Helping You Find Practical Solutions In Divorce And Co-Parenting

How You Benefit from a Child Centered Mediation

On Behalf of | Nov 13, 2023 | Firm News

Make Your Own Decisions. Our Mediation gives you the chance to have a voice. Your needs and concerns over your children need to be heard. Speak and ask questions. Listen to what is said in the room. Respond when you feel its improper.

Problem Solve – You have goals for your child. You now have concerns for how this divorce will impact your children. In a child centered mediation you have the chance to address the goals and concerns you have regarding your children.
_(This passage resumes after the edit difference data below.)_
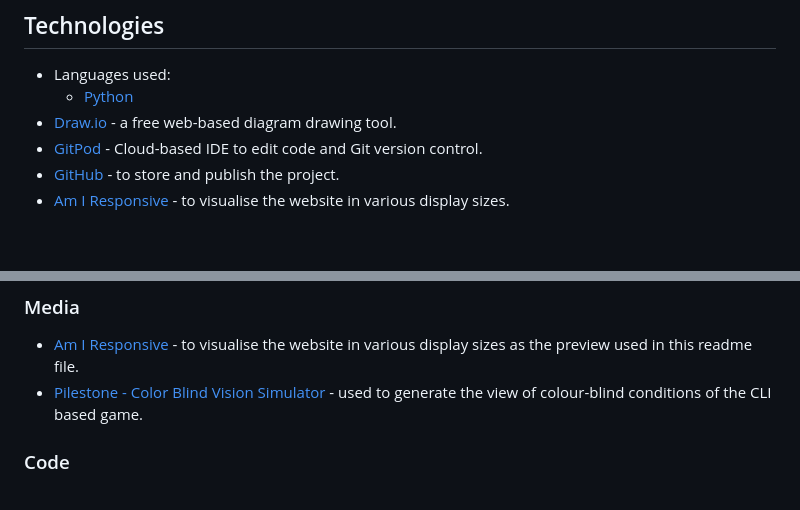
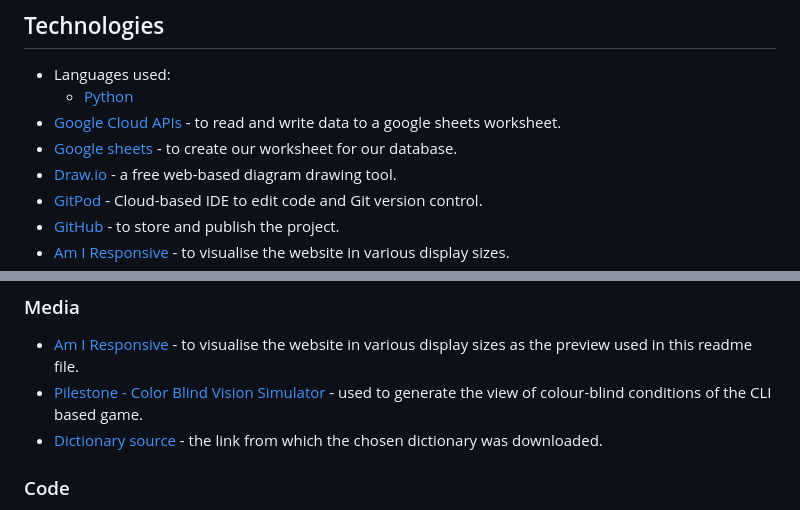
Before and after one commit to dasic002/wordle_game, a Markdown page: README.md, 2 parts joined by grey strips. GitHub-like rendering; blank space fills up the shorter version.

```diff
--- a/README.md
+++ b/README.md
@@ -222,6 +241,8 @@ The most feasible way I can think of is to either:
 ## Technologies
 - Languages used:
   - [Python](https://en.wikipedia.org/wiki/Python_(programming_language))
+- [Google Cloud APIs](https://console.cloud.google.com/) - to read and write data to a google sheets worksheet.
+- [Google sheets](https://docs.google.com/spreadsheets/create) - to create our worksheet for our database.
 - [Draw.io](https://app.diagrams.net/#) - a free web-based diagram drawing tool.
 - [GitPod](https://www.gitpod.io/) - Cloud-based IDE to edit code and Git version control.
 - [GitHub](https://github.com/) - to store and publish the project.
@@ -330,6 +414,7 @@ The deployment terminal is set to 80 columns by 24 rows. That means that each li
 ### Media
 - [Am I Responsive](https://ui.dev/amiresponsive) - to visualise the website in various display sizes as the preview used in this readme file.
 - [Pilestone - Color Blind Vision Simulator](https://pilestone.com/pages/color-blindness-simulator-1) - used to generate the view of colour-blind conditions of the CLI based game.
+- [Dictionary source](http://www.gwicks.net/dictionaries.htm) - the link from which the chosen dictionary was downloaded.
 
 ### Code
 
```
Also changed, not shown: other parts of README.md (+91 -9 lines).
We will help you work and problem in a neutral collaborative type setting.  Rather than providing positions parents talk through their individual goals, interests and concerns.

Become Empowered

Ask Questions – A Child Representative is present to answer questions that you both have regarding meeting your children’s concerns and needs.

Find Solutions – In a typical mediation the mediator will tell the parents that the best mediation is one in which no one is genuinely happy.  In a child centered mediation, we find that parents are more flexible in coming up with solutions to improve their co-parenting relationship.

Avoid Court:   Litigation is now so costly that parents forced into a solution at mediation based on offers and counteroffers. At child centered mediations Parents are given the chance to problem solve and looking for options and resources.

Transition Forward – We know it’s going to be hard to work with your child’s other parent.   We’re here to help you listen to one another. Child centered mediations offer parents a first step in the process.

How Your Child Benefits

Emotional Well-being: Research consistently shows that kids in cooperative co-parenting arrangements tend to have better emotional well-being, with fewer behavioral and emotional problems.

Improved Academic Performance: Cooperative parenting contributes to a stable home environment, which often results in improved academic performance and a stronger sense of security for children.

Higher Self-Esteem: Studies suggest that children who witness their parents working together and treating each other respectfully are more likely to develop higher self-esteem and better interpersonal skills.

Reduced Anxiety: Research indicates that kids in cooperative co-parenting setups tend to experience less anxiety and stress compared to those exposed to ongoing conflict.

Positive Coping Skills: Cooperative co-parenting encourages children to develop positive coping skills and adaptability, crucial for their future success.

Healthy Relationships: Studies show that kids raised in environments where cooperation is prioritized are more likely to form healthy relationships in adulthood.

Improve Your Co-Parenting Relationship

  1. Get Ready:   Prior to the child centered mediation we are going to be asking that you upload App Close or Our Family Wizard.  We are going to ask that you read Bill Eddy’s Biff book.  Finding a method and means to communicate means that you are going to start reducing that anxiety and tension that you always find yourself in.  Reducing the tension means that you’ll have a better chance to listen to your child’s other parent when they come walking in the room.
  2. Have a little empathy – Child centered mediations benefit parents by addressing the needs of your child.  Having a bit of empathy for each other’s concerns goes a long way in terms of relating to one another.  Did you just start to co-parent?
  3. Mediate Don’t Litigate – Litigation may be necessary in a small percentage of cases but in most situations, mediation is just a better option. Litigation comes at a great cost and destroys the basic framework of any relationship, let alone a coparenting one.  Mediation is a step forward, not a step back.  We see parents talking after they mediate.  When have you heard that before?
  4. Learn to Work With Each other –  Parents in child centered mediations learn that conflict can arise over simple misunderstandings.   None of us have all the answers, right?  Parents in child centered mediations learn to contact teachers, pediatricians or even mental health professionals to answer basic questions that trouble separated co-parents.